A new farmer-led program – Farmers for Soil Health – aims to establish 30 million acres of cover crops by 2030. Coming together, the soy, corn and pork commodity groups are partnering with USDA’s Natural Resources Conservation Service to improve soil health through cover crops. NRCS Chief Terry Cosby says the effort helps fulfill consumer demand for environmentally sustainable products.
“We’ve been working with a lot of these different organizations for years, but we’ve never had an opportunity to bring them all together. And we’re talking about leaders from the United Soybean Board, the National Corn Growers Association, and the National Pork Board. It is a great way for us to work with all three of these organizations to look at how we can help with soil health.”
The commodity groups’ partnership helped secure a $1 million USDA grant to support the Farmers for Soil Health initiative.
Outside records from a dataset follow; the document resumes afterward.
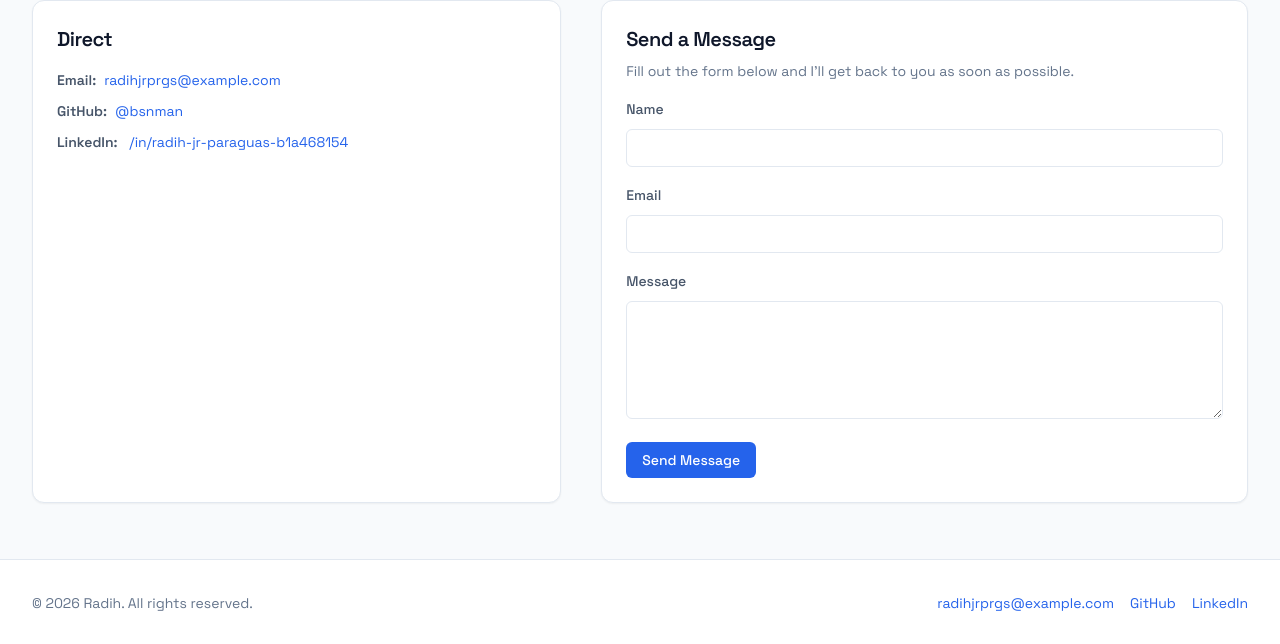
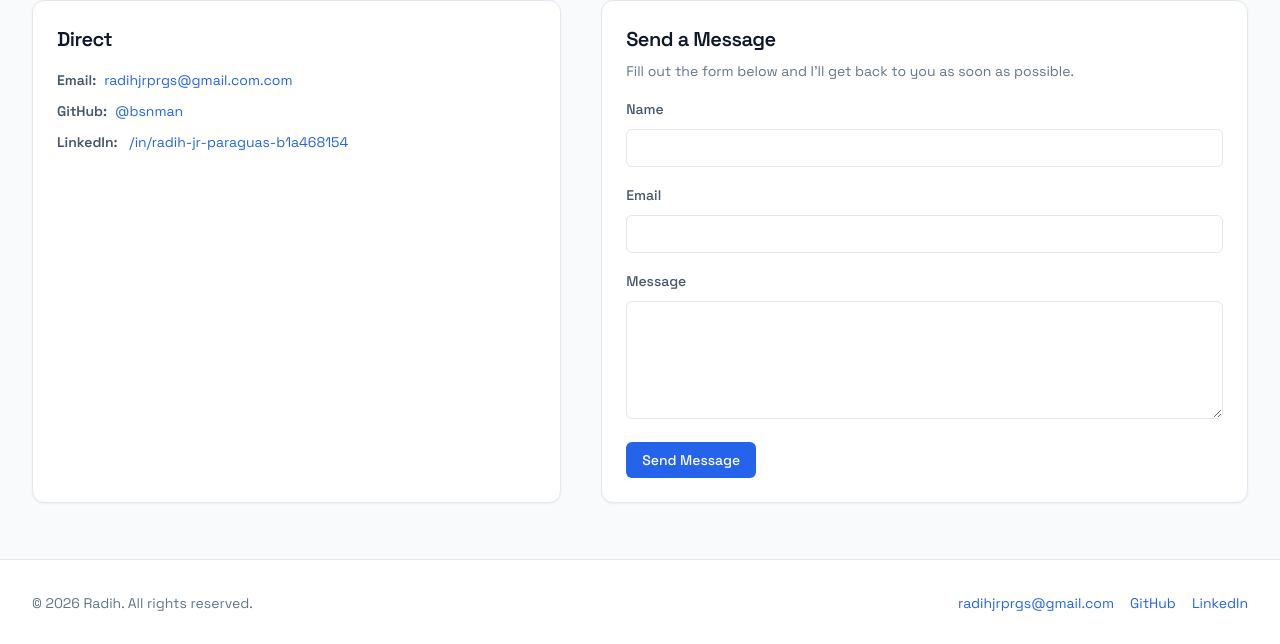
Before and after one commit to bsnman/radih.dev, a Vue app: page /contact in a window 1280 px wide. Shown: the part 253-897 px from the top of the page. Built offline with nearby package versions, Linux system fonts and the light colour scheme.

Commit message:
Fix email

```diff
--- a/src/components/Footer.vue
+++ b/src/components/Footer.vue
@@ -3,7 +3,7 @@
     <div class="container flex flex-col gap-4 py-8 text-sm text-slate-600 md:flex-row md:items-center md:justify-between">
       <p class="text-slate-500">© 2026 Radih. All rights reserved.</p>
       <div class="flex flex-wrap gap-4">
-        <a href="mailto:radihjrprgs@example.com">radihjrprgs@example.com</a>
+        <a href="mailto:radihjrprgs@gmail.com">radihjrprgs@gmail.com</a>
         <a href="https://github.com/bsnman" target="_blank" rel="noreferrer">GitHub</a>
         <a href="https://www.linkedin.com/in/radih-jr-paraguas-b1a468154/" target="_blank" rel="noreferrer">LinkedIn</a>
       </div>
--- a/src/pages/Contact.vue
+++ b/src/pages/Contact.vue
@@ -178,7 +178,7 @@ onUnmounted(() => {
         <div class="mt-4 space-y-2 text-sm">
           <p>
             <span class="font-semibold text-slate-600">Email:</span>
-            <a href="mailto:radihjrprgs@example.com" class="ml-2">radihjrprgs@example.com</a>
+            <a href="mailto:radihjrprgs@gmail.com" class="ml-2">radihjrprgs@gmail.com.com</a>
           </p>
           <p>
             <span class="font-semibold text-slate-600">GitHub:</span>
```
“The key thing here is that this is farmer led, and they’re going to be working with their peers to talk about soil health, especially cover crops, and it also helps us meet our sustainability goals. We met at the Commodity Classic down in New Orleans and we sat down and we talked about how do we do this? And I tell you what, the three presidents of these boards are outstanding, great spokesmen, and so I think that all of us and working together, we’re going to be able to accomplish this goal of 30 million acres by 2030.”
Cosby says the effort will help animal feed customers meet consumer desire for sustainable meat products, reducing industrywide greenhouse gas emissions.
“The consumers, they want these ag products, and they want to know that it is ingredients that are environmentally sustainable. So, I think we’re working with these folks and looking at how they’re producing these crops and they’re doing it in a sustainable way, and also an environmentally friendly way. And cover crops is one of those ways to get there. And so, when we look at climate smart commodities, and look at all the practices that we offer, we know that cover crop is the one that is the key to soil health, so that these farms remain sustainable.”
Keep up with the latest news from the United Soybean Board at unitedsoybean.org and Wednesday mornings at 10 a.m. Eastern / 9 a.m. Central on RFD-TV.